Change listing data
BEGIN
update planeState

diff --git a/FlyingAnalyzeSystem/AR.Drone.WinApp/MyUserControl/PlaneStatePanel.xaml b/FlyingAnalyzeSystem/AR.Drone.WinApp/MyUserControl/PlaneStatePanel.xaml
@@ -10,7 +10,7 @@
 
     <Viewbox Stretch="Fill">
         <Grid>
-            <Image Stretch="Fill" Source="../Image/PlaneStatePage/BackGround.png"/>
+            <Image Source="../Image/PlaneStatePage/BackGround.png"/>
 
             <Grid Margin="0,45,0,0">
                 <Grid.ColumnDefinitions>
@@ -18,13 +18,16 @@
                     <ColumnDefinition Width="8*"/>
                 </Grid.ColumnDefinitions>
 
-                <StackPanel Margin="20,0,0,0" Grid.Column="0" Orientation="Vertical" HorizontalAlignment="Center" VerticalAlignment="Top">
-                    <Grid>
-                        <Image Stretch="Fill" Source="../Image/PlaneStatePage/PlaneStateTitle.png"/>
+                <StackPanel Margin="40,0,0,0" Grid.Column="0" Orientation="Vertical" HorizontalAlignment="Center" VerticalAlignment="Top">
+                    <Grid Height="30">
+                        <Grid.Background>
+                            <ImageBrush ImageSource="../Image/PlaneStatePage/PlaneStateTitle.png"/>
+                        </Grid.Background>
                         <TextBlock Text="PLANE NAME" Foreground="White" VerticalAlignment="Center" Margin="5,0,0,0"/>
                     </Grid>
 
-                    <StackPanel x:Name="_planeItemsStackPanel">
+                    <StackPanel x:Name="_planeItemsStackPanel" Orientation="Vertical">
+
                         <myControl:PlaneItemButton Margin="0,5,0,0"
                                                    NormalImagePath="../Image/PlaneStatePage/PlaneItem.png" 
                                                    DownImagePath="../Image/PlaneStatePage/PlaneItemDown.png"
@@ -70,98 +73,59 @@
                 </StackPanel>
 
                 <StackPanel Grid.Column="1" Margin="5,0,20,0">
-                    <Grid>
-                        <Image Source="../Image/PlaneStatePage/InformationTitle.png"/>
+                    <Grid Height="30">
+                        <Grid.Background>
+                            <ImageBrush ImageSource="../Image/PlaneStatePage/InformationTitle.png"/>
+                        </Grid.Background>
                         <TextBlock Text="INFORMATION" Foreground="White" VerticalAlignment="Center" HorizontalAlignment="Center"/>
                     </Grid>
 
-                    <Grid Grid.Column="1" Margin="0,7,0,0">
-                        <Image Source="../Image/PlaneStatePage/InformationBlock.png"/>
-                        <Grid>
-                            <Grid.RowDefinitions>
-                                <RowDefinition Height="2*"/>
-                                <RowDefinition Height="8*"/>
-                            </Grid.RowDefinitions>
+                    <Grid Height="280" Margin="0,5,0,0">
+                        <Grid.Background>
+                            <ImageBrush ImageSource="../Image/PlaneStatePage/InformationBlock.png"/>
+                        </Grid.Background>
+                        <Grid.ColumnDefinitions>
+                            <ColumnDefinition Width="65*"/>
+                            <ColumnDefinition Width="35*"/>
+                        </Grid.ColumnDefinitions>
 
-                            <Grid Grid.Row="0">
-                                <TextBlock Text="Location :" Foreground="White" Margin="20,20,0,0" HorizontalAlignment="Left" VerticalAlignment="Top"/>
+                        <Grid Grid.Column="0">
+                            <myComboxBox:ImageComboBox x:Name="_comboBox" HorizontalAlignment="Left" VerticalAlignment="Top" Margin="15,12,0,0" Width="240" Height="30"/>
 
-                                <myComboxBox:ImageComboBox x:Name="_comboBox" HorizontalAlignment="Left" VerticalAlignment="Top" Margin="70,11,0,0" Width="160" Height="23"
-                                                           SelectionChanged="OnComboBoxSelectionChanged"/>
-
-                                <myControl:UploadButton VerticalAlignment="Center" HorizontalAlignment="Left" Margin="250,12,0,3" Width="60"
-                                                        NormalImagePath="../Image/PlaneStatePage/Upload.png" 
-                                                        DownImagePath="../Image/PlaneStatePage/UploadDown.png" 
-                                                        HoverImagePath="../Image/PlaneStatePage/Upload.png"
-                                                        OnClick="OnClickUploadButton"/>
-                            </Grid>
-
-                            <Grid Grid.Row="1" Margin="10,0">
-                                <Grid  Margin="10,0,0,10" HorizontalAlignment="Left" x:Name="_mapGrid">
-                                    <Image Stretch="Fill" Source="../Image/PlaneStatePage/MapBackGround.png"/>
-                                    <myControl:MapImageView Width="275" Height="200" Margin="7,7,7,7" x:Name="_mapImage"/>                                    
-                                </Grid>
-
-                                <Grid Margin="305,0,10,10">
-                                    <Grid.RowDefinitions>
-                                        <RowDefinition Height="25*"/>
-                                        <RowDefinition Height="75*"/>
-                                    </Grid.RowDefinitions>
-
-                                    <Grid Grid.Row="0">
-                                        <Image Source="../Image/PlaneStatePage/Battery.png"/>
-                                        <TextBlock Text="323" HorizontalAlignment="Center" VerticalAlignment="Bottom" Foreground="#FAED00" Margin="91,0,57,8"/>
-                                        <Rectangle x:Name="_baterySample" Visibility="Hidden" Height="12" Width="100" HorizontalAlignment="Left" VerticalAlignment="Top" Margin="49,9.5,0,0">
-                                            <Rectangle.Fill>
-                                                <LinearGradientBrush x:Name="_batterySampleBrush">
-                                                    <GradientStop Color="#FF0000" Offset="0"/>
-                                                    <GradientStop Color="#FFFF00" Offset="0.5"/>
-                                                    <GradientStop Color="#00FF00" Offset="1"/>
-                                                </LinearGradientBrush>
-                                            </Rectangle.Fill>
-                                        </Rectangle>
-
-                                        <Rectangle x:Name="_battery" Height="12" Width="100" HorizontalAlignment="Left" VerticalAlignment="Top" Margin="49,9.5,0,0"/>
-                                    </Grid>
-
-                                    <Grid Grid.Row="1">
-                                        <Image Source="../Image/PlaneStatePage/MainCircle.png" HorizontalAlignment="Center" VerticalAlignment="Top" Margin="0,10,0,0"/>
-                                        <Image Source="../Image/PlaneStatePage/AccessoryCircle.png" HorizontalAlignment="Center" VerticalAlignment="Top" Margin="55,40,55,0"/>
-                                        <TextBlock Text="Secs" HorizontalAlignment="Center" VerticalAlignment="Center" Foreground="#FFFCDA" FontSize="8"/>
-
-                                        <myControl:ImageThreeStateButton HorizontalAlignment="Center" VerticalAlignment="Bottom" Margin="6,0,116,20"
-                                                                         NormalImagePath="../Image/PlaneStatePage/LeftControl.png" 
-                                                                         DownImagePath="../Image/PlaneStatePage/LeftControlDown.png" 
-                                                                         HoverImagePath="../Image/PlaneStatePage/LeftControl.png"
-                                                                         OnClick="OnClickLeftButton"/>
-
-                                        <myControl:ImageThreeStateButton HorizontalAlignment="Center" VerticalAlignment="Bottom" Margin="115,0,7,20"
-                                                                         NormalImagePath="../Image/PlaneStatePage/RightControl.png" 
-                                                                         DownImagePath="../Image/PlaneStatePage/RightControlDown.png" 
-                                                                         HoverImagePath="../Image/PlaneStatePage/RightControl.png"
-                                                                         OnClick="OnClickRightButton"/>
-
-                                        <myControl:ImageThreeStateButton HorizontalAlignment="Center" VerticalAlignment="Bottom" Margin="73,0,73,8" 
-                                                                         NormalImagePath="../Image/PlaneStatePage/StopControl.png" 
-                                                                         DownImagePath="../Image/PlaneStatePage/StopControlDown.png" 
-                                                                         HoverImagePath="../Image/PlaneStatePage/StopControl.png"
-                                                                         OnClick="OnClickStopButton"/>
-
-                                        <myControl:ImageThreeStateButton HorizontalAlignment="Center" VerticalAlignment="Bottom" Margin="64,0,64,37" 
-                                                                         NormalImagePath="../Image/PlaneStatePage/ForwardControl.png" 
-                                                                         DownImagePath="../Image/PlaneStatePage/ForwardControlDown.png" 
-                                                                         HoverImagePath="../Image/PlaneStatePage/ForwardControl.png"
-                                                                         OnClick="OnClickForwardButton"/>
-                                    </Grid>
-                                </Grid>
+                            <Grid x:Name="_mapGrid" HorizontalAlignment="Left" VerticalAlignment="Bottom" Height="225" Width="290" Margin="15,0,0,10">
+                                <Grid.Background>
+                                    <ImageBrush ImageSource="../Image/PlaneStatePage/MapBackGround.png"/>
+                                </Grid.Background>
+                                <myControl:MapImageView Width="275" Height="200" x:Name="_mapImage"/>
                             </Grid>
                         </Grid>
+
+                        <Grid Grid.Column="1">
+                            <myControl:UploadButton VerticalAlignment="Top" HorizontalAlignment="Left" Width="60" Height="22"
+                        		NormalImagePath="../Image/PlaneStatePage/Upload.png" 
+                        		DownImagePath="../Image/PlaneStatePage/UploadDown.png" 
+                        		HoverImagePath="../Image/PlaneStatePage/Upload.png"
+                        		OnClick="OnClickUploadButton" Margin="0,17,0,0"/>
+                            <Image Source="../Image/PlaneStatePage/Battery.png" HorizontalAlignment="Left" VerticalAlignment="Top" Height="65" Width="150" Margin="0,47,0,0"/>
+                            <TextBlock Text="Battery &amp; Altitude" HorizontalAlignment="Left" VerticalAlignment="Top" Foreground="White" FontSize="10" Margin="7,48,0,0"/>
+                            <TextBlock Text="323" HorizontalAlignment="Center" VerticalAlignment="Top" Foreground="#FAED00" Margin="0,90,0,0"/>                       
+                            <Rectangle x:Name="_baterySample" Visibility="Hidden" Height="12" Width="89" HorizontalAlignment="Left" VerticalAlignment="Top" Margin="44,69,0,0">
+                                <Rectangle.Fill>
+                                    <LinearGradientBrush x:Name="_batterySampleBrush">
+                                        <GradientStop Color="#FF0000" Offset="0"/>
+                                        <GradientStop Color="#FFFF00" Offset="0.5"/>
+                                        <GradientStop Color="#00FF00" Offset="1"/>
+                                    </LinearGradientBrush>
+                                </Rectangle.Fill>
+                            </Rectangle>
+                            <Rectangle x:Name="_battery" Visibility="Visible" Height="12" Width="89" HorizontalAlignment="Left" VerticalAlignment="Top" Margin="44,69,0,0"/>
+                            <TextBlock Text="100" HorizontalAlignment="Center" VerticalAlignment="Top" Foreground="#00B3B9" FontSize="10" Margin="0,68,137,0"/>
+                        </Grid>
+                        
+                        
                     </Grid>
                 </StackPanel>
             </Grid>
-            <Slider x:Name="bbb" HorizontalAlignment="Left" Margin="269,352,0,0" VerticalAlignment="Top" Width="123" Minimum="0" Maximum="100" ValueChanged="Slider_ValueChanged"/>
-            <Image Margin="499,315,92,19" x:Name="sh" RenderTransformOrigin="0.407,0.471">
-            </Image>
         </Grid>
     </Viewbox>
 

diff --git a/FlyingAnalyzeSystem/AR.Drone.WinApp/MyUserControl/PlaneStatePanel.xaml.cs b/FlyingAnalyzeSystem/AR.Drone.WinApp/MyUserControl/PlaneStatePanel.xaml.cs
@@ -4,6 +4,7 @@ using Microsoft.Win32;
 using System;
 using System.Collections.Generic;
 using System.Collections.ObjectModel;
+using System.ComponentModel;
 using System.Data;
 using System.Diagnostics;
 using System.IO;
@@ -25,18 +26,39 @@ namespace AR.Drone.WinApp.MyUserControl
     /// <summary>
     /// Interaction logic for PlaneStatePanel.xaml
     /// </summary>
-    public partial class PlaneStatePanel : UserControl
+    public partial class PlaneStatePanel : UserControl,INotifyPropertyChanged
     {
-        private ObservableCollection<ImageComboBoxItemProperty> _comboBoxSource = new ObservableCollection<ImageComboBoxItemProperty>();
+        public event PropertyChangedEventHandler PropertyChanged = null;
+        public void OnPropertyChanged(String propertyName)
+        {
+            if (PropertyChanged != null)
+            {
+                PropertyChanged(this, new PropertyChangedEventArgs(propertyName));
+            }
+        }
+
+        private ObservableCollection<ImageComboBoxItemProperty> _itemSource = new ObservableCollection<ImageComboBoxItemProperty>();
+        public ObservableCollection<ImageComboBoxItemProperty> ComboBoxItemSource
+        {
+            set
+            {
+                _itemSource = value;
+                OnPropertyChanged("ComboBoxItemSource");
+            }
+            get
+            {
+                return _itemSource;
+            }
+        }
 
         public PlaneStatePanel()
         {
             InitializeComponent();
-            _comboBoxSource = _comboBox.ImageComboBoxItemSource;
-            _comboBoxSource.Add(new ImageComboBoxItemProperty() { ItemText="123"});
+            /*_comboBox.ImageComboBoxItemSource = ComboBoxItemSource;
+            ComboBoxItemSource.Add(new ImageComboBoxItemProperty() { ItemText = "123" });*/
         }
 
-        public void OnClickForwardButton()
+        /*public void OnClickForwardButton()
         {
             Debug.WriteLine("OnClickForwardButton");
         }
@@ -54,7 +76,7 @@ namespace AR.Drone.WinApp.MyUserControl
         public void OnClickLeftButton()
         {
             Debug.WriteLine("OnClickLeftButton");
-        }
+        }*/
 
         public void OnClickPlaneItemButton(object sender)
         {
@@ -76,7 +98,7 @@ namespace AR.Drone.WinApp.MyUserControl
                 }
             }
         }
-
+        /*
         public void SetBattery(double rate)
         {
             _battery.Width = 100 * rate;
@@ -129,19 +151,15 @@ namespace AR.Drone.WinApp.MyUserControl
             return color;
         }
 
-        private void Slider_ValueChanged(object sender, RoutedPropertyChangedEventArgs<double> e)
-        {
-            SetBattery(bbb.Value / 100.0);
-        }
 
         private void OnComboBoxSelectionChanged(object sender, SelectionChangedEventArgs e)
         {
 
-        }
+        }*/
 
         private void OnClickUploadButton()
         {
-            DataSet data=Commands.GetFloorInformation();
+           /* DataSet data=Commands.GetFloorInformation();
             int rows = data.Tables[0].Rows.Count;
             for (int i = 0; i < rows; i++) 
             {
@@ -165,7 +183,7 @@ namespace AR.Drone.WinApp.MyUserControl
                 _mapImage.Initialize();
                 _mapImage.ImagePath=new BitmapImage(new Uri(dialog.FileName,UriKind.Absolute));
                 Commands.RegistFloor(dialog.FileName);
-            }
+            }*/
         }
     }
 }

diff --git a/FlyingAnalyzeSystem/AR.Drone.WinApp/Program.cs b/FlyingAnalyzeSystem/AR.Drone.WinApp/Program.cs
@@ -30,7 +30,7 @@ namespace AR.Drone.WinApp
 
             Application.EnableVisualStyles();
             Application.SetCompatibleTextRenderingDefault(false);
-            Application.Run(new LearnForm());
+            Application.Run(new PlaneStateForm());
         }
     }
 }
END
Among the lines of the data, some may contain the string "public"; report how many, and nothing more.

Your solution :: 11